“Young people are hungry, curious and passionate — and those are their best qualities,” Li said. “I have the utmost trust in my team and let them make all the final decisions. Right now, I’m more of a visionary leader that sets the direction of the company.”
He also eradicated the Chinese term for boss “zong” (总) in the office, a practice that he adopted from Oppo, in an attempt to engineer a hierarchy-free workplace that would encourage partnership and innovation.
“Not only is Sky an expert in all areas of the smartphone business, from product and software development to sales channels to customer relationship management, he also knew exactly what to do at any point of the project,” Wang said.
“When we were still immersed in the success of our online sales, Sky was already coming up with plans for our offline strategy. When we were still bathing in the success of our smartphone sales records, he’s already suggesting developing AIoT products,” he said.
“Sky is always one step ahead of us. That’s why realme was able to grow so fast in just two years,” he added.
Realme’s Even Bolder Next Steps
This year, realme emerged as one of the most resilient brands during the coronavirus pandemic. In the first quarter of 2020, company sales grew 157% year on year, making it one of only two brands to record positive growth globally during the period.
It has also been named the fastest-growing smartphone brand by Counterpoint for four consecutive quarters from Q3 2019 to Q2 2020.
The brand had just broken into the South American market starting with Colombia, and is planning to launch in Mexico, Brazil, Chile and Peru before the end of the year.
In May last year, it finally returned to China, the world’s biggest smartphone market – and one of the most saturated – where it introduced the world’s cheapest 5G smartphone at 999 yuan (US$150). The budget realme V3 5G is equipped with a 6.52-inch HD+ LCD display and is powered by a MediaTek Dimensity 720 processor.
At the same time, realme is aggressively venturing into other areas besides smartphones. It’s rapidly building an ecosystem for its young users, and is on track to introduce more than 50 AIoT (Artificial Intelligence of Things) products from various categories by the end of 2020 and another 100 products next year.
“We’re going to cover all products related to a young person’s every day life — and that includes smartphones and non-smartphone products. We hope to engage generations after generations of young users,” Dong said, adding that future plans include the launch of a brand mascot, offline experience hubs and an array of voice-control devices.
“We’re using Internet of Things as a starting point and platform to create a hardware- and software-based ecosystem,” Li said.
Right now, its trendy and well-designed TV sets, wireless earphones and electric toothbrushes have become best-sellers in several markets.
“I’ve always envisioned realme as a global brand. We want to become the world’s most popular tech lifestyle brand among young people. We have a long way to go,” Li said.

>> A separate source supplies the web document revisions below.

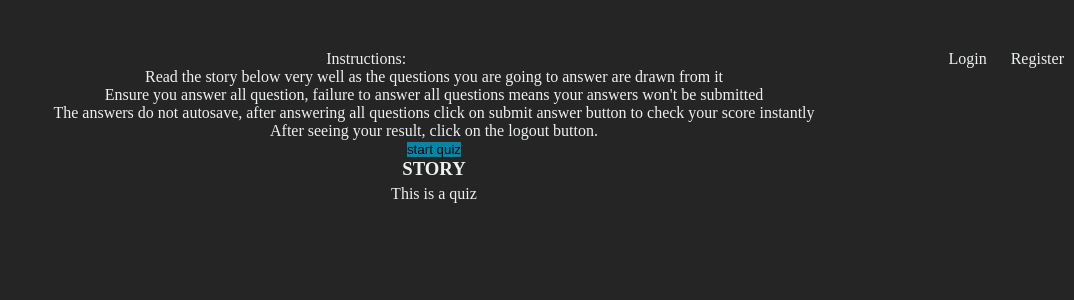
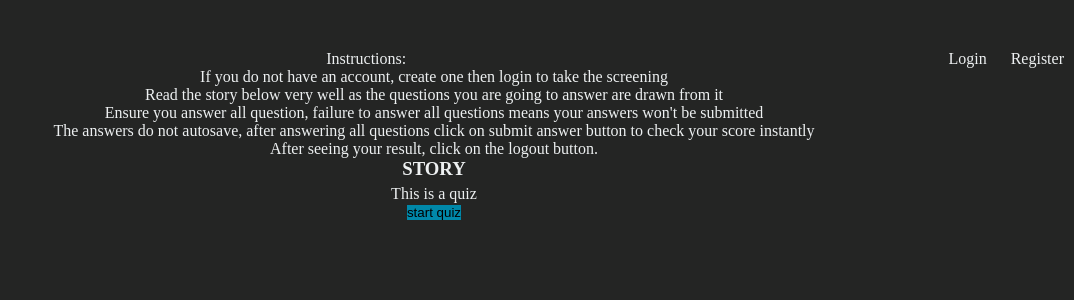
Before and after one commit to Olamidun/olamidun-django-mcq, a Django app: page / in a window 1280 px wide. Shown: the top 300 px of the page, without its empty margins (206-1280 px from the left). Run offline with Django 3.2, Linux system fonts and the light colour scheme; data comes from the database, SQL or seed files in the repository.

Commit message:
made a minor change to home page

```diff
--- a/polls/templates/polls/home.html
+++ b/polls/templates/polls/home.html
@@ -2,16 +2,17 @@
 {% block content %}
     <div class="story">
         <div>Instructions:
+            <p>If you do not have an account, create one then login to take the screening</p>
             <p>Read the story below very well as the questions you are going to answer are drawn from it</p>
             <p>Ensure you answer all question, failure to answer all questions means your answers won't be submitted</p>
             <p>The answers do not autosave, after answering all questions click on submit answer button to check your score instantly</p>
             <p>After seeing your result, click on the logout button.</p>
         </div>
-            <a class="quiz-button" href="{% url 'polls:index' %}"><button>start quiz</button></a>
         {% for story in stories %}
             <h3>STORY</h3>
             <div style="margin-top: 5px">{{ story.story }}</div>
         {% endfor %}
+        <a class="quiz-button" href="{% url 'polls:index' %}"><button>start quiz</button></a>
     </div>
 
 {% endblock %}
```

Looking back, Li attributed realme’s success to three factors: brand positioning, the product itself and an efficient sales model. His biggest mission now is to further develop realme into a healthy and even faster-growing corporation while staying true to its original mission and aspirations. The company aims to sell 100 million smartphones a year worldwide.
“I did realize my dream by creating realme. The dream isn’t about entrepreneurship — that’s not a difficult thing to do — but to live every single day with passion, have a willingness to meet new challenges and truly live up to the ‘Dare to Leap’ spirit — there aren’t too many opportunities in life like that,” he said.